Government chaos is more than ‘petty corruption’, SA Council of Churches says
Bishop Malusi Mpumlwana says, however, that the jury is still out on whether President Jacob Zuma can be labelled a corrupt leader
The South African Council of Churches (SACC) says the government has lost moral legitimacy amid widespread chaos‚ which the council describes as more than "petty corruption".
However‚ the SACC is undecided on whether President Jacob Zuma could be labelled a corrupt leader.
"The matter on whether President Jacob Zuma is corrupt or not … well‚ the jury is out‚" Bishop Malusi Mpumlwana said on Thursday.
He was speaking at the Regina Mundi Catholic Church in Soweto, where the SACC disclosed findings of the "unburdening panel"‚ established in April 2016 to unearth the extent of state capture.
Among those present at the proceedings was former Hawks boss Anwa Dramat and former finance minister Pravin Gordhan‚ who lost his position following a Cabinet reshuffle in March.
Mpumlwana addressed the numerous Cabinet reshuffles that Zuma has conducted over the years‚ as well as board changes at some state-owned companies.
Mpumlwana said it seemed as though it was all part of a systematic design put in place to carry out deals that benefited certain companies and individuals.
He claimed that the only time there was a good change was when the country transitioned power from the National Party to the ANC.
Scores of people had come forward to spill the beans on the shenanigans in government. Some did so with the intention of simply unburdening themselves‚ while others did so with the hope that action would be taken.
Mpumlwana said as numerous people came forward to disclose their involvement or their knowledge of the country’s so-called state capture‚ they found that some names came up over and over again‚ including that of the notorious Gupta family.
"There indeed are serial offenders‚" said Mpumlwana.
The report read: "There were cases of people at municipal and provincial level‚ who were pressurised to divert funds inappropriately to certain activities that had nothing to do with the work and purpose of the budget.

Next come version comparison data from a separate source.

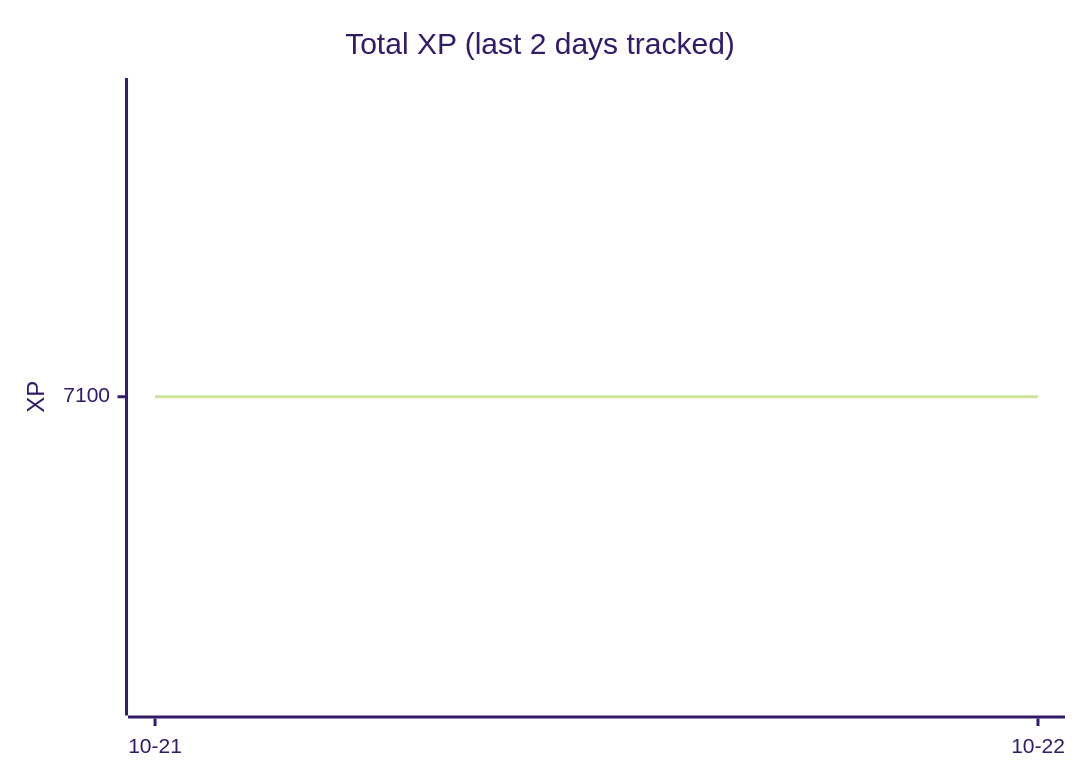
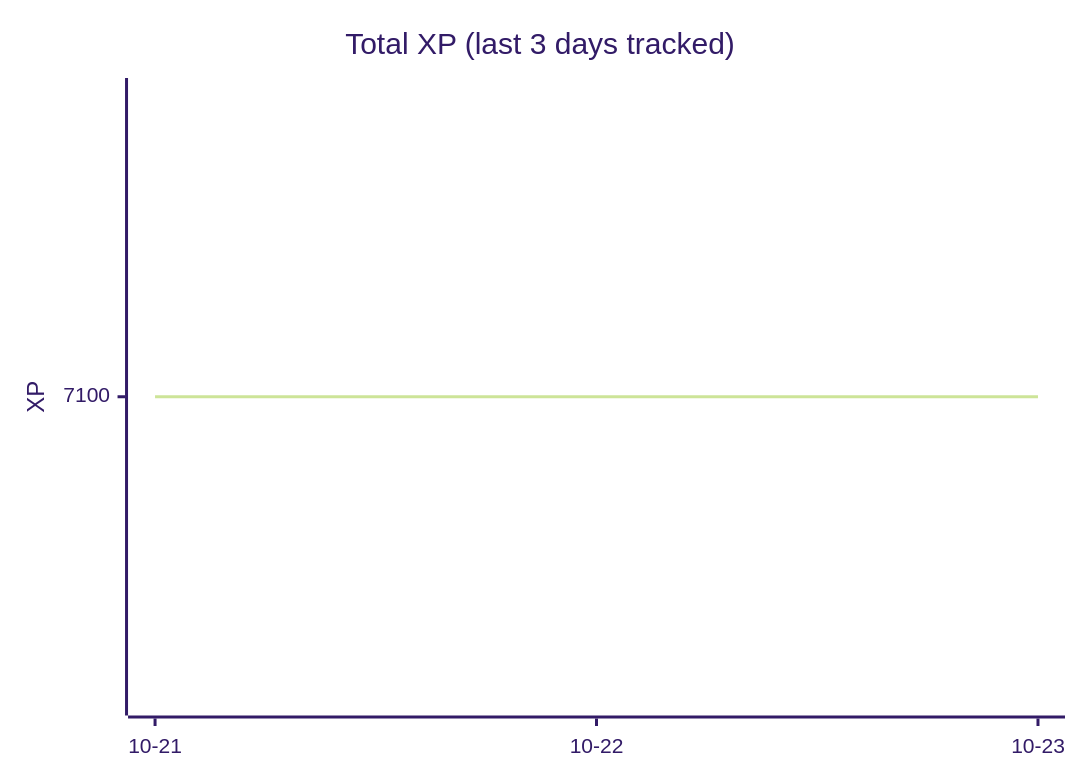
Before and after one commit to ASR222/bootdev-progress: the diagram in README.md, drawn with Mermaid (forest theme). The commit also changed other lines of this file and 1 other file, not shown here.

Commit message:
Boot.dev progress: 2026-10-22

````diff
--- a/README.md
+++ b/README.md
@@ -14,7 +14,7 @@
 ```mermaid
 xychart-beta
-    title "Total XP (last 2 days tracked)"
-    x-axis ["10-21", "10-22"]
+    title "Total XP (last 3 days tracked)"
+    x-axis ["10-21", "10-22", "10-23"]
     y-axis "XP"
-    line [7100, 7100]
+    line [7100, 7100, 7100]
 ```
````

"There were people who were prevailed upon to rig tender process in favour of certain companies and individuals‚ or bend and tailor regulations for a specific desired outcome."
Analysis of the information presented showed trends of "inappropriate control of state systems through a power-elite that is pivoted around the President of the Republic that is systematically siphoning the assets of the state".
The unburdening-panel report was handed to the ANC.
Mpumlwana highlighted that it was all part of a pastoral process and not a formal investigation. The information was for the church to use for advocacy and would not necessarily lead to any prosecutions.
"We are not charging anyone. We are not focused on any specific organisation. This is about the environment we live in. We want to check what is in the environment which allows for corruption [to breed]‚" he said.